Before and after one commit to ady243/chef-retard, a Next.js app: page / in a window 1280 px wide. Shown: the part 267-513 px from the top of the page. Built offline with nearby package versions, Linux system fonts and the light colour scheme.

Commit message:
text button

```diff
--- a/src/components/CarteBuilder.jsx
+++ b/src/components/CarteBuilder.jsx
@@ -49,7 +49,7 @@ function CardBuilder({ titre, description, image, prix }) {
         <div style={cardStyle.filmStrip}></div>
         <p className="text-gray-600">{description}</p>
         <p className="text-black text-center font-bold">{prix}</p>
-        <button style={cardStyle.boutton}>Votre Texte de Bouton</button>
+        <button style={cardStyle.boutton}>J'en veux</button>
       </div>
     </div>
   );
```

===

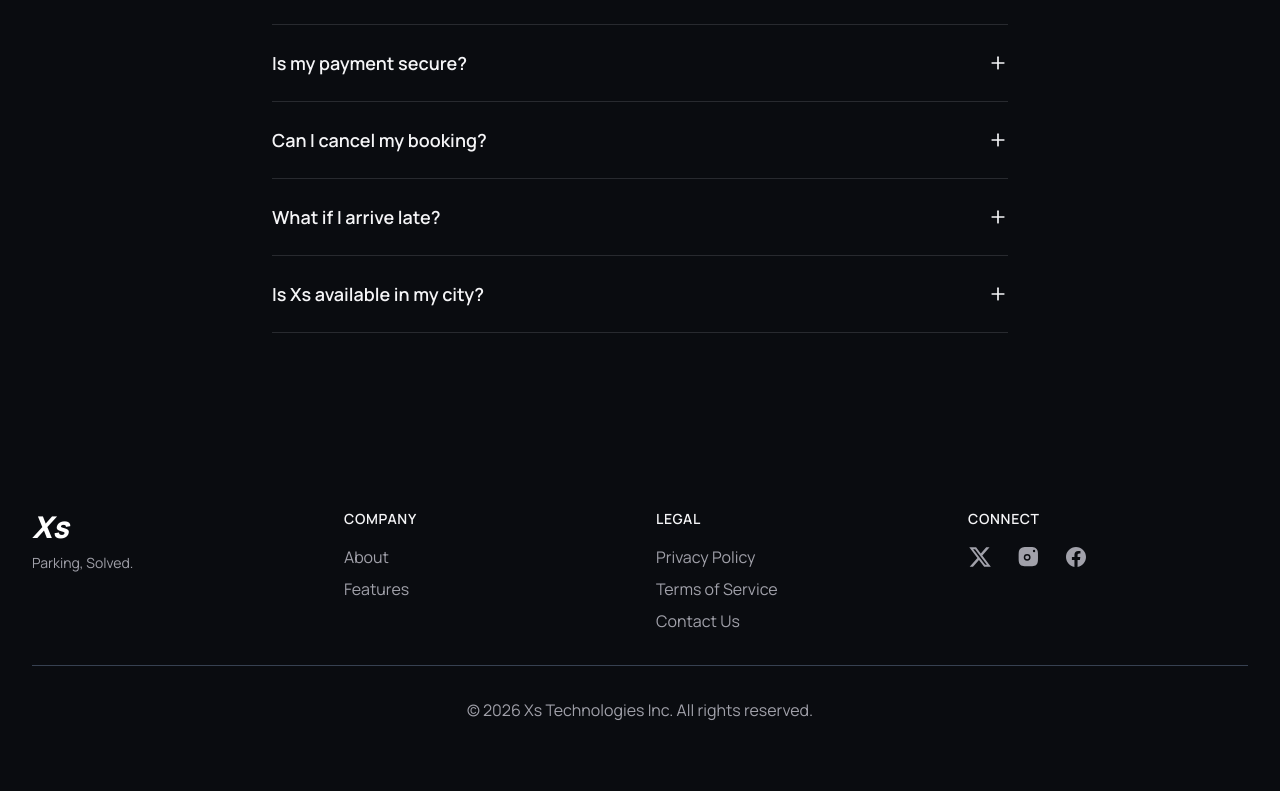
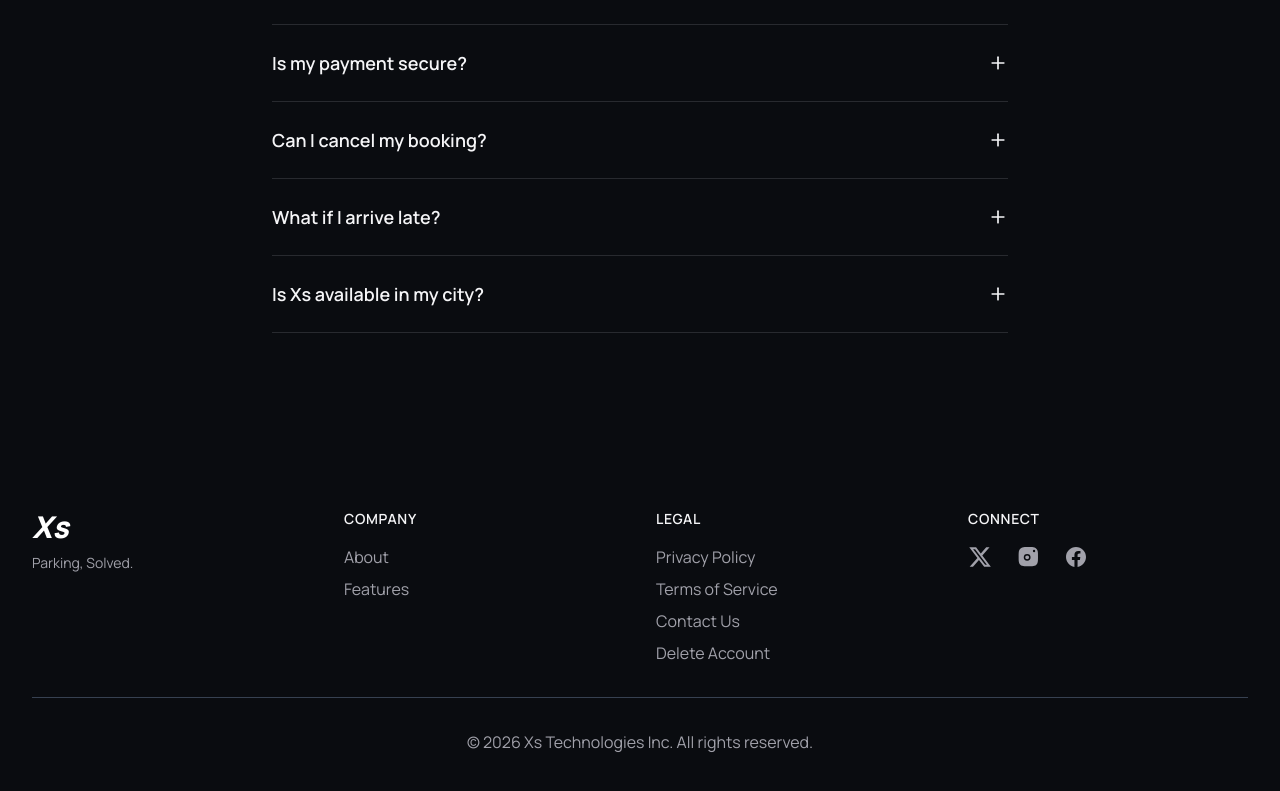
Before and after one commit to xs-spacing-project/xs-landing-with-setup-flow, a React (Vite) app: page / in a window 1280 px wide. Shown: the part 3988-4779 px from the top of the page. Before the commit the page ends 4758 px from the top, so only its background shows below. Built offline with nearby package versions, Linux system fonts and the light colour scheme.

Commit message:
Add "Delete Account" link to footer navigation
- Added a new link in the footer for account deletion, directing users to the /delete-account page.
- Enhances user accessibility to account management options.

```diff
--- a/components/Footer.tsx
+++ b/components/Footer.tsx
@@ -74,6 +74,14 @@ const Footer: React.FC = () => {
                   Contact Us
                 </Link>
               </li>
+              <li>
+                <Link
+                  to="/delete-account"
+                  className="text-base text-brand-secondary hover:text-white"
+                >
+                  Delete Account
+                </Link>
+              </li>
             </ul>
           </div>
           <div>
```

===

Exercise brief> In the records above, find each line that mentions the string "button", then copy it.

Solution to this task>
text button
-        <button style={cardStyle.boutton}>Votre Texte de Bouton</button>
+        <button style={cardStyle.boutton}>J'en veux</button>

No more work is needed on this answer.